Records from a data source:
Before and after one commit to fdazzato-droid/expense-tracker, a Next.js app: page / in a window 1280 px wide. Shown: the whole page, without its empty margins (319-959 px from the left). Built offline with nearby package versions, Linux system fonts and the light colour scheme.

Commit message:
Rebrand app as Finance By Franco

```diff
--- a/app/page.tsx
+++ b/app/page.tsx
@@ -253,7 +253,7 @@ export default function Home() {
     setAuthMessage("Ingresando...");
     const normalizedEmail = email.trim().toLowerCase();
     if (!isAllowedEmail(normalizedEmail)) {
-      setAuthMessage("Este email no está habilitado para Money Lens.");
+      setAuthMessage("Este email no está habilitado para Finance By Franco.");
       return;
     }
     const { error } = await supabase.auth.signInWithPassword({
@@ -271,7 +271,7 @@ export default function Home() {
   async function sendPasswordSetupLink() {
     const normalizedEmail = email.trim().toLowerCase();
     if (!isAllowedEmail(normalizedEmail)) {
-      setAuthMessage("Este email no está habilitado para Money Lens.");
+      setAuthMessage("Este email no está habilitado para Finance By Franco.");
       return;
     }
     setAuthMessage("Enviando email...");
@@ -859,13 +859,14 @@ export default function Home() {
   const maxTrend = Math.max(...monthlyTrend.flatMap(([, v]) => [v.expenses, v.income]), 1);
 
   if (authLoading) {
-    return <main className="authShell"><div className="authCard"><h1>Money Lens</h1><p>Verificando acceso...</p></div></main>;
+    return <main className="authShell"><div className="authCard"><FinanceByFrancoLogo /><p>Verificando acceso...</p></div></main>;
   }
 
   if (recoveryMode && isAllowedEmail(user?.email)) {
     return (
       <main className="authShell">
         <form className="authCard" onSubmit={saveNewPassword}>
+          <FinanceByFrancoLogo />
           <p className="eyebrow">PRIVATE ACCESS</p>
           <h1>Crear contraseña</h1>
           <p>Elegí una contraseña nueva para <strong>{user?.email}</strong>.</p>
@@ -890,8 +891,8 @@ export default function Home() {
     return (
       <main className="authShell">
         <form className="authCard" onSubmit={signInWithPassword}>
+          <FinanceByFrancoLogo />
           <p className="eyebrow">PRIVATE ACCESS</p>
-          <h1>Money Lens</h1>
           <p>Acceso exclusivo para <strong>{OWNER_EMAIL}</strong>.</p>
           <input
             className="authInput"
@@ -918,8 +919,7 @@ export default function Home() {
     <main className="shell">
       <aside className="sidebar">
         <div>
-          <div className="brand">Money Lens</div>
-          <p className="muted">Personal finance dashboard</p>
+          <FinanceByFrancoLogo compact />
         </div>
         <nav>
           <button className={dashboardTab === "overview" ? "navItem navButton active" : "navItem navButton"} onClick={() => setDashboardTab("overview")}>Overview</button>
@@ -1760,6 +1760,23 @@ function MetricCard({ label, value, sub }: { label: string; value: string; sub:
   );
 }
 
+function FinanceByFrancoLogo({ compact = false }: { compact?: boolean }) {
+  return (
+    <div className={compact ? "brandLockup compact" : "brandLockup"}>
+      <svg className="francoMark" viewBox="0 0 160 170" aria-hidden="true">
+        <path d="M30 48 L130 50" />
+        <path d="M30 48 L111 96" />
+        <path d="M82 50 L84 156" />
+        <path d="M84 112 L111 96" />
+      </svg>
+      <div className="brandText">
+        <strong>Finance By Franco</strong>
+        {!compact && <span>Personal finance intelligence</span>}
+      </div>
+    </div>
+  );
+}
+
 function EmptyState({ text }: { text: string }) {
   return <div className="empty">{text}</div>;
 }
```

## PROBLEM TO SOLVE
Scan the entries above for the string "Money", and copy every line where it turns up.

## YOUR SOLUTION
-      setAuthMessage("Este email no está habilitado para Money Lens.");
-      setAuthMessage("Este email no está habilitado para Money Lens.");
-    return <main className="authShell"><div className="authCard"><h1>Money Lens</h1><p>Verificando acceso...</p></div></main>;
-          <h1>Money Lens</h1>
-          <div className="brand">Money Lens</div>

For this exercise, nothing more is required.